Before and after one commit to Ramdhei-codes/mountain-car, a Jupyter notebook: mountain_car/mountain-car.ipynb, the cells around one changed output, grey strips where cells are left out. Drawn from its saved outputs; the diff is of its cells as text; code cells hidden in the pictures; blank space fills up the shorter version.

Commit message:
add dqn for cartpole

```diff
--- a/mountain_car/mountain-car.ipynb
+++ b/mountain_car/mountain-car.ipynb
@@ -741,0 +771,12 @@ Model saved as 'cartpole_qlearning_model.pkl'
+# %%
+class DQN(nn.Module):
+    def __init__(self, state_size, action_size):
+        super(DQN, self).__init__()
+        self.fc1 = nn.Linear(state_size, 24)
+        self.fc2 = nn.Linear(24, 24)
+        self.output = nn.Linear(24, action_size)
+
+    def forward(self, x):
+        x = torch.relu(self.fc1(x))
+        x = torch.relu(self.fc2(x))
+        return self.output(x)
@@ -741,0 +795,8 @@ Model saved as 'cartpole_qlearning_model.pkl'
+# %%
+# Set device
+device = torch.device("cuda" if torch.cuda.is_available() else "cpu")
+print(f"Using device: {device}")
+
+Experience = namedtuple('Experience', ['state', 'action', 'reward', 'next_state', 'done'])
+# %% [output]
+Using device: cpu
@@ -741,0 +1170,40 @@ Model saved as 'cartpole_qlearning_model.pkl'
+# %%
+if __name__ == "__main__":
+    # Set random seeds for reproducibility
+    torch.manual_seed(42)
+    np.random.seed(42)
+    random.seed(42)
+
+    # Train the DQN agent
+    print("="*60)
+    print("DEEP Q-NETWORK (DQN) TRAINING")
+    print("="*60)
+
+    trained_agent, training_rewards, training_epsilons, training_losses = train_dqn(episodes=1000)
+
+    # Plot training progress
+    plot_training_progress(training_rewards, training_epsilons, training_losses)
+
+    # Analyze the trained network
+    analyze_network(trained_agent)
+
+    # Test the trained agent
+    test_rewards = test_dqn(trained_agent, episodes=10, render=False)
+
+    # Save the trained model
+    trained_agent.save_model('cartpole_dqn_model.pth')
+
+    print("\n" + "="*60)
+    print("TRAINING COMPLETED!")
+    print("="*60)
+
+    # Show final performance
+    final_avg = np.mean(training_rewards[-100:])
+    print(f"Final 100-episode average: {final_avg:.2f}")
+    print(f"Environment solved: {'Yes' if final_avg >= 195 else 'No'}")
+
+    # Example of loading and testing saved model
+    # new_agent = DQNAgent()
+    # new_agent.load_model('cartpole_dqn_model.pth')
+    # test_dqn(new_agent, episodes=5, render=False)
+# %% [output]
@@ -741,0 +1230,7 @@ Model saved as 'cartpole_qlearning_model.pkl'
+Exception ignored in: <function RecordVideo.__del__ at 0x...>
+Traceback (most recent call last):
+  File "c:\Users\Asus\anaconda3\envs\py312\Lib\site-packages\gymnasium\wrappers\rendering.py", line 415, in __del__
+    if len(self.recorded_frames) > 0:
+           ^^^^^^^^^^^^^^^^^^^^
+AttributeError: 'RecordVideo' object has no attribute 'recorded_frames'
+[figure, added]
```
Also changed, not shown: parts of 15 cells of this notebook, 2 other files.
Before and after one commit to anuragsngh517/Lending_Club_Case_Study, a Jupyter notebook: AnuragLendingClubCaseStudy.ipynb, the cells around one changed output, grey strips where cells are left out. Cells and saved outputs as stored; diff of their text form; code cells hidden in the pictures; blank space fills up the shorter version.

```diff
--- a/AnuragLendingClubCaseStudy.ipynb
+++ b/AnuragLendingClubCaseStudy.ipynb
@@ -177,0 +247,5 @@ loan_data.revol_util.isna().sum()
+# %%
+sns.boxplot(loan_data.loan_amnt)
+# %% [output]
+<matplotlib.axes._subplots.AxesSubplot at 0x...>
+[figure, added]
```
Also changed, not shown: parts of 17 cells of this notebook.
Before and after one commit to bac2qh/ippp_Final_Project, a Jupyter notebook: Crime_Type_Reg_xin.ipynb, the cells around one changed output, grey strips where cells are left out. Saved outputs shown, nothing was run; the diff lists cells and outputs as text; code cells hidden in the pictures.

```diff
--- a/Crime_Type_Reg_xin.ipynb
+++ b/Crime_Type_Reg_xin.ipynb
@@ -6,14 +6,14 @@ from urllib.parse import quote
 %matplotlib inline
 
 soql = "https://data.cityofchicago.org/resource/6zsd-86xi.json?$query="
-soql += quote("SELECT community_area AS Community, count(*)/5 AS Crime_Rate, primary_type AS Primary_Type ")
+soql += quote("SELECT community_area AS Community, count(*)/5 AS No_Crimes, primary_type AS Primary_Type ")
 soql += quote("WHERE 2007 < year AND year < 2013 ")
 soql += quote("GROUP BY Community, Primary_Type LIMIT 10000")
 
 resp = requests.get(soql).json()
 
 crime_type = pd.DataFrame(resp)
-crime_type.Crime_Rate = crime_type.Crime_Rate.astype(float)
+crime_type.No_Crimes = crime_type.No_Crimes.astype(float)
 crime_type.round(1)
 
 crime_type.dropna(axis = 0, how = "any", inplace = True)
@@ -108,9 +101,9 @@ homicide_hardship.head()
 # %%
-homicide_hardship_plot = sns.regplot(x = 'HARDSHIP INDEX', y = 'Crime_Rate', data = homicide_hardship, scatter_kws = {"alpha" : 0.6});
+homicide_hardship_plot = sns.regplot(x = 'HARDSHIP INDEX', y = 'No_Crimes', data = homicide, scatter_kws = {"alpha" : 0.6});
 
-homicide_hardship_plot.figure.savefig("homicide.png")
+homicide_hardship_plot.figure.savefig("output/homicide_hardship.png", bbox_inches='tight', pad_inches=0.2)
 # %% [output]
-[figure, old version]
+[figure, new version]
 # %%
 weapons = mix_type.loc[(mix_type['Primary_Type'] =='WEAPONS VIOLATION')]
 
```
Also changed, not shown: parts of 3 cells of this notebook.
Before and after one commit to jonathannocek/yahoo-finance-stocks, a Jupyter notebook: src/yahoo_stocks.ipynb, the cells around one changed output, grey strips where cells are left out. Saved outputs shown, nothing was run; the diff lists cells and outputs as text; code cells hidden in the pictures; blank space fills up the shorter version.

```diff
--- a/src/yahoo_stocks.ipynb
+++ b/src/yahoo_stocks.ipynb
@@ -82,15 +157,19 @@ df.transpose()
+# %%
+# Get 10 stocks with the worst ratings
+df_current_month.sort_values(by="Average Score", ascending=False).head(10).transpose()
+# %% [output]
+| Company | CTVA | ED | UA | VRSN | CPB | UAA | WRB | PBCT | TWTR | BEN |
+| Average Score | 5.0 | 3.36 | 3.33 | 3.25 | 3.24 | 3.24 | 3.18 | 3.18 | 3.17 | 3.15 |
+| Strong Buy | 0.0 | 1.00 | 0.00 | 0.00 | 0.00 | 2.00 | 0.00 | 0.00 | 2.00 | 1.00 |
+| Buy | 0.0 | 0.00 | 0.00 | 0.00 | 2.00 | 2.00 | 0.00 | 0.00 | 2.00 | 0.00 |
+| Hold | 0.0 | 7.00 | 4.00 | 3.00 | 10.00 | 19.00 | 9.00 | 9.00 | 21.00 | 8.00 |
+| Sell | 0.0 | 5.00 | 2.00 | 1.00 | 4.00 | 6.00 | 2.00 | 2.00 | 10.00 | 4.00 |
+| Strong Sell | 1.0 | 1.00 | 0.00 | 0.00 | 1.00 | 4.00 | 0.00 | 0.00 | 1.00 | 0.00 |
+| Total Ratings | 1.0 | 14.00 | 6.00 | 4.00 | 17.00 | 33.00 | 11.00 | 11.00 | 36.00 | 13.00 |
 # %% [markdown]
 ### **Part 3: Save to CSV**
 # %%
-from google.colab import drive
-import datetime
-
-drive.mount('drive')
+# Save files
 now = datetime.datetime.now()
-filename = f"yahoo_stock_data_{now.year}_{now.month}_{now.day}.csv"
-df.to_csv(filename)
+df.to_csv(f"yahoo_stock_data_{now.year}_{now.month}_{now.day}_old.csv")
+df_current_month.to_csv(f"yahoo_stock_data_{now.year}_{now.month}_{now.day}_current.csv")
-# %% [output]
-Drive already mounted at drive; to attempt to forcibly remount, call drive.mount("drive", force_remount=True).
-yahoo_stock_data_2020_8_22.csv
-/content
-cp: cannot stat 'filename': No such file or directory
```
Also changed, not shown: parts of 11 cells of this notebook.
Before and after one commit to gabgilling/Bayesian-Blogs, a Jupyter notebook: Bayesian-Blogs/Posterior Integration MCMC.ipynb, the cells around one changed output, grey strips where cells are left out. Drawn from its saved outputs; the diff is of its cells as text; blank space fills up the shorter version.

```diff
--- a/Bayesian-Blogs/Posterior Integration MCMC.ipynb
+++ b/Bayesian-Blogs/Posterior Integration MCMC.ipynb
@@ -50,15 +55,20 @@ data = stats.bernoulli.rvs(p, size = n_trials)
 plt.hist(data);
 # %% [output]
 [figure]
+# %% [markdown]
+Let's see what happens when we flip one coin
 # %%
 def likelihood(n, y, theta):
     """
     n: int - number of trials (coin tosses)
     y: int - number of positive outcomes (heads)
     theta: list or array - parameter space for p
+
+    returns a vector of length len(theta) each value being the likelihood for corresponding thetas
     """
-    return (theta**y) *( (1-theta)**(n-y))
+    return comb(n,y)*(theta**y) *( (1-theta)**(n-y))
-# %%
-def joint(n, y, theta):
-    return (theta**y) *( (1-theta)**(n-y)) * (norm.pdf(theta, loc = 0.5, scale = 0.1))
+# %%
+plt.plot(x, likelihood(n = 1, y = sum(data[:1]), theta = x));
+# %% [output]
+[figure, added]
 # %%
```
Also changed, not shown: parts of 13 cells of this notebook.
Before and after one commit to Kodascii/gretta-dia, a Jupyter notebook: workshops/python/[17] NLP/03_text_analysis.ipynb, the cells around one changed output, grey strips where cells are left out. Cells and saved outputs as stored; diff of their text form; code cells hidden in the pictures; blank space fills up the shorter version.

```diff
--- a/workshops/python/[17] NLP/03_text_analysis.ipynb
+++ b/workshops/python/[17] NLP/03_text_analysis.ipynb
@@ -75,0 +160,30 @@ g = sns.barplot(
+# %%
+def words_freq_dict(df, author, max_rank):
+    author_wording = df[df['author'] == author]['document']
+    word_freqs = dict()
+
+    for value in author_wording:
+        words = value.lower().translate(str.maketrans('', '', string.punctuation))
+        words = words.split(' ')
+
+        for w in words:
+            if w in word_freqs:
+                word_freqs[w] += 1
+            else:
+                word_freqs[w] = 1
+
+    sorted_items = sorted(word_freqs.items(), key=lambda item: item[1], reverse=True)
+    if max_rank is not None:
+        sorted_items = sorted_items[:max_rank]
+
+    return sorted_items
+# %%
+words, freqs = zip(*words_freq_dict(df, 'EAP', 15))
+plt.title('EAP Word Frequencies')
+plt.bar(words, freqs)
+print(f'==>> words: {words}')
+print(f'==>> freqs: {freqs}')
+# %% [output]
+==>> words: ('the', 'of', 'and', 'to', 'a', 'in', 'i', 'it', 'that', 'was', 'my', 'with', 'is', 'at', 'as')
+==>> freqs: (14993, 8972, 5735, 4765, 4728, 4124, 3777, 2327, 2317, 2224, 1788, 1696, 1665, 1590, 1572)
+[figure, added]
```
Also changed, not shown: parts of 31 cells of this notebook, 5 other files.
^^^^^^^^^^^^^^^^
= What you need to do =
Please give the number of lines in the listing above that contain the string "shown", without anything else.

= Solved problem =
8